▶ Task requirements
What lines of the data below hold the string "John"? Copy each one out.

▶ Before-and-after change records
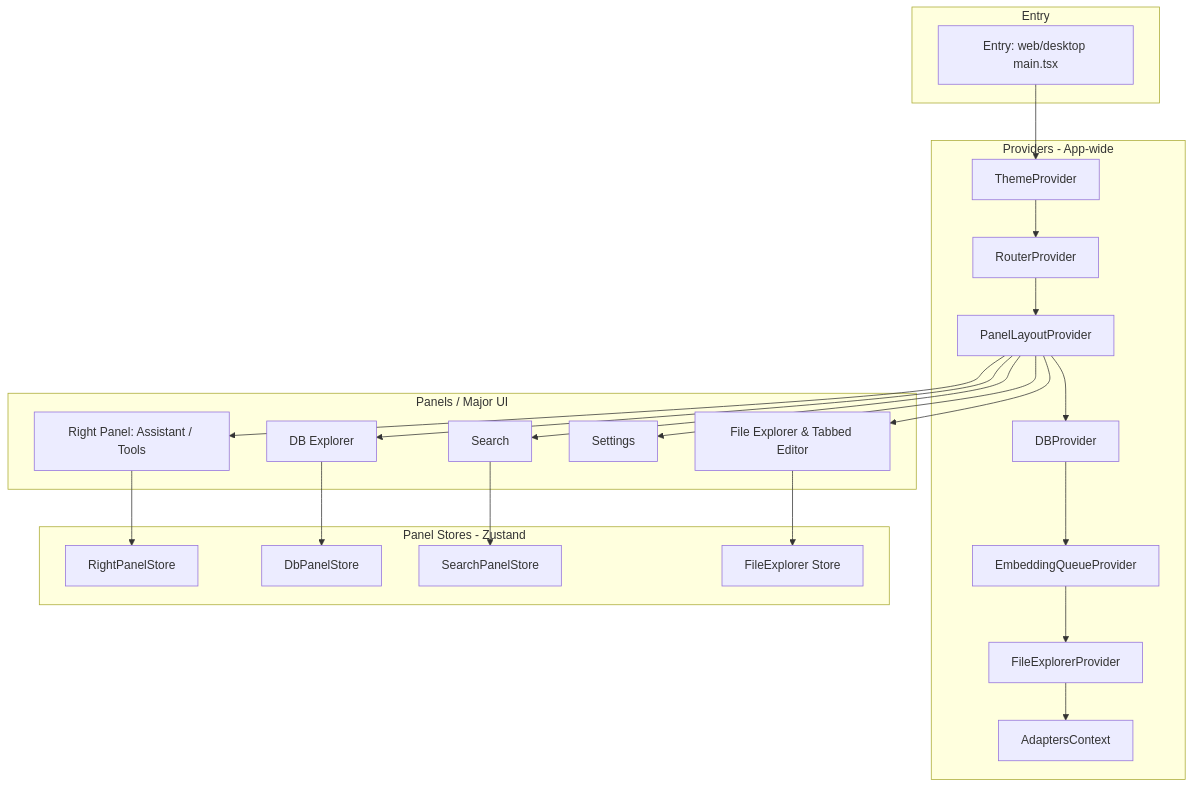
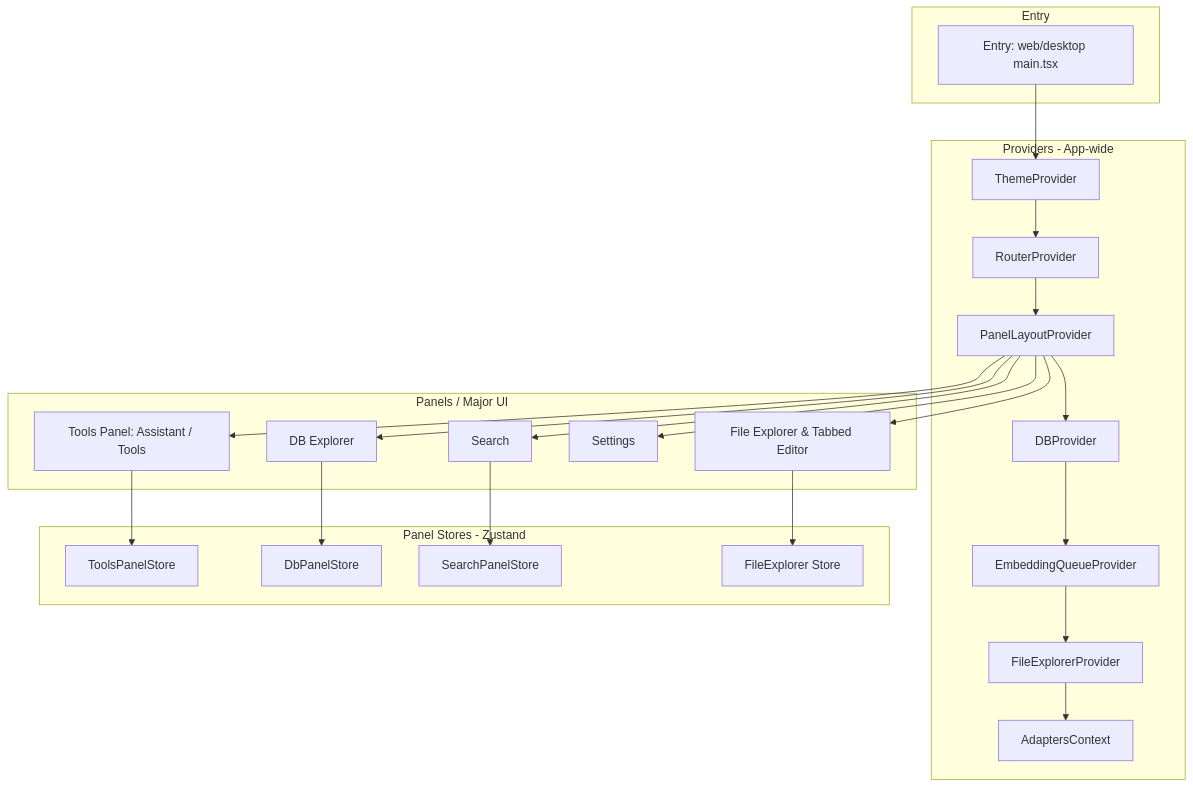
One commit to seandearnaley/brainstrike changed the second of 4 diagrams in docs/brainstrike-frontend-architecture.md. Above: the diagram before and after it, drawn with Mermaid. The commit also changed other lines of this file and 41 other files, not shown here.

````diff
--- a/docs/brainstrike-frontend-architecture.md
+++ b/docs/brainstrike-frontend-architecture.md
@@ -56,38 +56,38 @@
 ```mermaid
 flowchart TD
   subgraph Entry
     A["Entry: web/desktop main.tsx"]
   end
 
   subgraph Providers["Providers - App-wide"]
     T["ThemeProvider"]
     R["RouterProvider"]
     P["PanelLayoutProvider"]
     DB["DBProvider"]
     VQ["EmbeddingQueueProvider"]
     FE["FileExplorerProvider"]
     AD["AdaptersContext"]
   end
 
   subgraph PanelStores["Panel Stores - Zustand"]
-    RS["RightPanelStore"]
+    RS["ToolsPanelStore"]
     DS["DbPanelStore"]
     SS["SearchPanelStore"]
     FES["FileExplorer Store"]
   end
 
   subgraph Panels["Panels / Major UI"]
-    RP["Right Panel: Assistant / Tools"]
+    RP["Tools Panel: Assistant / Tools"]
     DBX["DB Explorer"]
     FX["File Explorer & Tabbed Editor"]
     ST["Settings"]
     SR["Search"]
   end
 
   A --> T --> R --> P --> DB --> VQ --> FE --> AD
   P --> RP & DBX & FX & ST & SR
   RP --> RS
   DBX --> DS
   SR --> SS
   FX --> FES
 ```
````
---
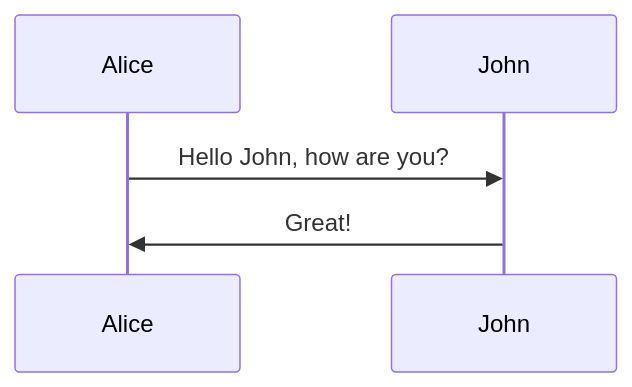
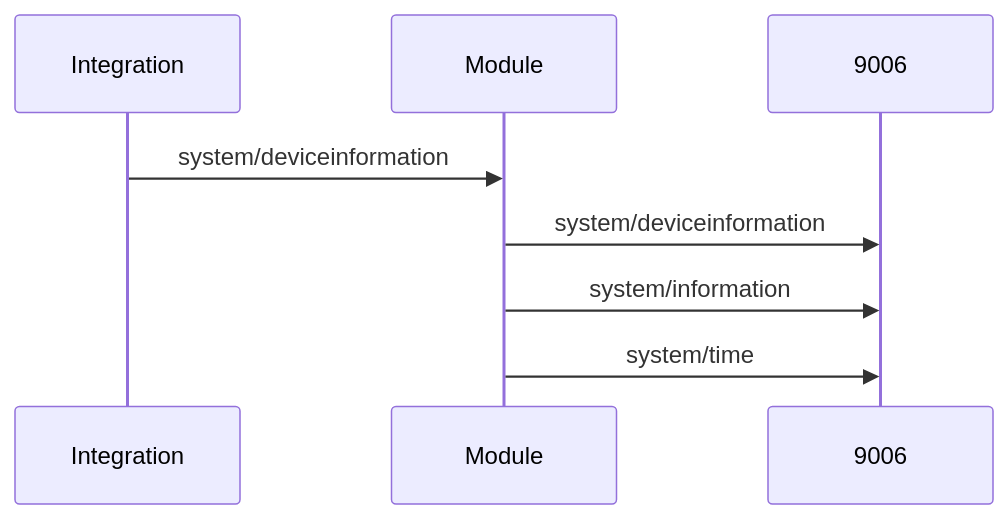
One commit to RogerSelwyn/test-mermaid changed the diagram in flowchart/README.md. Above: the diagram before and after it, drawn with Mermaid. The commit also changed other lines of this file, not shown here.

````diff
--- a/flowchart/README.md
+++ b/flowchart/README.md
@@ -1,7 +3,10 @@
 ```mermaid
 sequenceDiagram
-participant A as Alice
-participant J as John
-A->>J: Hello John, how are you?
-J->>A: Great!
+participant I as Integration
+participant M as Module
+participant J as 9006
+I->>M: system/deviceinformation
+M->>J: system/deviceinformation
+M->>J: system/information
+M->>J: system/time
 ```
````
...
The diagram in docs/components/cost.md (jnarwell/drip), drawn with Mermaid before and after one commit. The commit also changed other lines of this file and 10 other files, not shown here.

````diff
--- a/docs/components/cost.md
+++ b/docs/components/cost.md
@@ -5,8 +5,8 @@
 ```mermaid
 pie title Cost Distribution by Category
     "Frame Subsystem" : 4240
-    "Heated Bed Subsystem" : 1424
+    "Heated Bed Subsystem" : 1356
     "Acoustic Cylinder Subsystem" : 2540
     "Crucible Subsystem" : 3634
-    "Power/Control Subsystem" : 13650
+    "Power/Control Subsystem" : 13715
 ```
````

▶ Result for this task
-participant J as John
-A->>J: Hello John, how are you?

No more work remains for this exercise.